What We Are Doing

The Order of the Good Death continues to vocally support this bill.

What You Can Do

There are two ways that you can support this legislation. The first is by signing the petition.

The second is by letting your Congressperson know that you support this act by contacting them. Resist.bot has made this easy; all you have to do is text ‘Resist’ to 50409 and Resist.bot will help you send an email or fax to your Congressperson. You can also email your representatives directly using the email template provided on the bill’s website.

Status

In July 2023 a press conference was held to reintroduce the People’s Response Act.

graphic for the people's response act featuring a blue background, white text, and a raised fist on the right side of the graphic

Fetal Tissue Burial Laws

Background

Across the country, states are passing laws that place requirements on how fetal tissue and remains are handled. While legislation varies from state to state, the majority require that fetal tissue be buried or cremated as is required of human bodies. This type of legislation not only further stigmatizes abortion and miscarriage, but also allows the funeral industry and politicians to further exploit people and fuel their fear of death. Learn more about fetal tissue burial laws.

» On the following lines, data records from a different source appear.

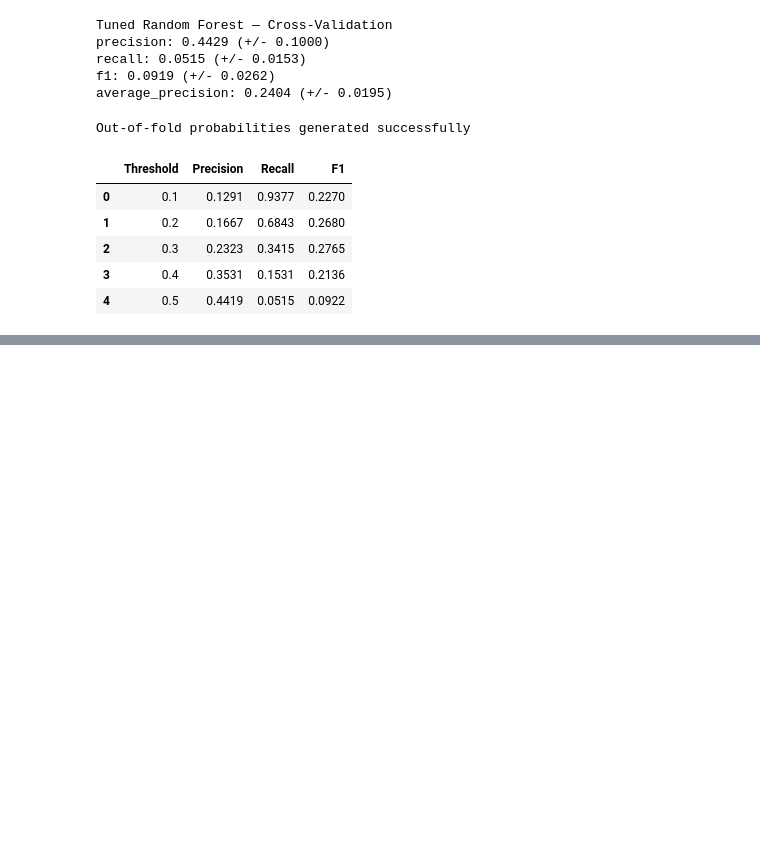
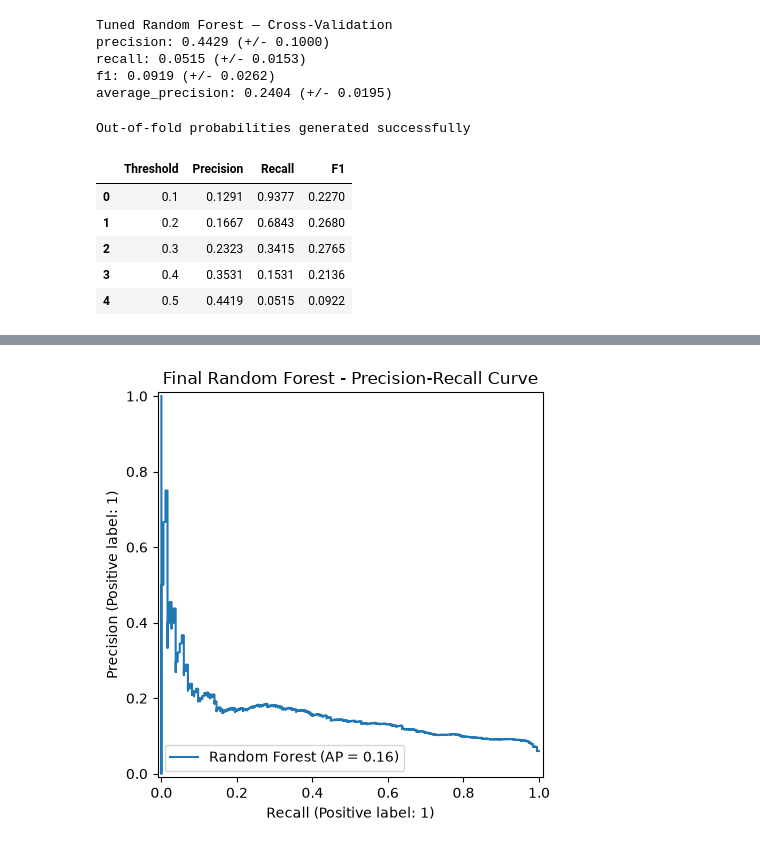
Before and after one commit to m-arij/f20dl-vehicle-fraud-ug-group9, a Jupyter notebook: notebooks/tabular_models.ipynb, the cells around one changed output, grey strips where cells are left out. Cells and saved outputs as stored; diff of their text form; code cells hidden in the pictures; blank space fills up the shorter version.

```diff
--- a/notebooks/tabular_models.ipynb
+++ b/notebooks/tabular_models.ipynb
@@ -574,0 +841,30 @@ display(threshold_df.round(4))
+# %%
+
+from sklearn.metrics import (
+    accuracy_score,
+    precision_score,
+    recall_score,
+    f1_score,
+    average_precision_score
+)
+
+final_results = pd.DataFrame([{
+    "Model": "Reduced-Feature Random Forest",
+    "Threshold": final_threshold,
+    "Accuracy": accuracy_score(y_test, test_predictions),
+    "Fraud Precision": precision_score(
+        y_test, test_predictions, zero_division=0
+    ),
+    "Fraud Recall": recall_score(
+        y_test, test_predictions, zero_division=0
+    ),
+    "Fraud F1": f1_score(
+        y_test, test_predictions, zero_division=0
+    ),
+    "Average Precision": average_precision_score(
+        y_test, test_probabilities
+    )
+}])
+
+print("Final Held-Out Test Results")
+display(final_results.round(4))
@@ -574,0 +875,16 @@ display(threshold_df.round(4))
+# %%
+
+import matplotlib.pyplot as plt
+from sklearn.metrics import PrecisionRecallDisplay
+
+PrecisionRecallDisplay.from_predictions(
+    y_test,
+    test_probabilities,
+    name="Random Forest"
+)
+
+plt.title("Final Random Forest - Precision-Recall Curve")
+plt.tight_layout()
+plt.show()
+# %% [output]
+[figure, added]
```
Also changed, not shown: parts of 9 cells of this notebook, 2 other files.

What We Are Doing

The Order of the Good Death has put together a list of resources and contacts for people navigating these laws, and an article detailing how the Death Positive Movement can counteract anti-choice efforts. The Order has also provided grant funding to A Sacred Passing to develop a program to increase the access to education for people wanting to learn how to support and care someone through abortion and pregnancy loss. We continue to monitor legislation and push out calls to action when appropriate.

What You Can Do

As states continue to pass restrictive fetal tissue burial laws it is important to make your voice heard about how this places an undue burden on both providers and pregnant people. One easy way to reach out to your legislators is through Resist.bot. Simply text ‘Resist’ to 50409 and this service will turn your text messages into a letter to either fax or email directly to your chosen representatives.

Status

In May 2023 the the U.S. Supreme Court declined to take up a lawsuit challenging Indiana’s fetal burial laws.


African American Burial Ground Network Study

Background

Senate Bill 2827 of the 116th Congress was introduced as a way to study and find ways to identify, interpret, preserve, and record unmarked, previously abandoned, or otherwise underserved African American peoples’ burial grounds. To read the full text of this bill, click here. The bill was passed by the Senate on December 20, 2020 but was never passed by the House.

What We Are Doing

The Order of the Good Death was one of the official signers of this bill when it was introduced to the Senate by Senator Sherrod Brown (D-OH) and Senator Tim Scott (R-SC). In addition to this, The Order has continued to create videos and publish articles  centering on the history and preservation efforts of Black burial spaces.

What You Can Do

At the end of 2022 Senate Bill 2827 (116th) secured inclusion in the omnibus bill.

Status

President Biden is expected to sign the bill into law in 2023.


End of Life Option Act

Background

The California End of Life Option Act (ABX2-15) allows terminally ill Californians to request medication to peacefully end their lives and free them from suffering. Read the full act.

What We Are Doing

In 2015, in addition to founder Caitlin Doughty serving on the Southern California Advisory Council for bill sponsor Compassion & Choices, the Order of the Good Death successfully launched a social media and information campaign to help get this bill passed.

What You Can Do

To stay up to date on current legislative efforts around end of life rights check out Compassion & Choices.

Status

Medical Aid in Dying laws have passed in the following states as of 2023: Oregon, Washington, Montana, Vermont, Colorado, California, Washington D.C., Hawaii, New Jersey, Maine, New Mexico.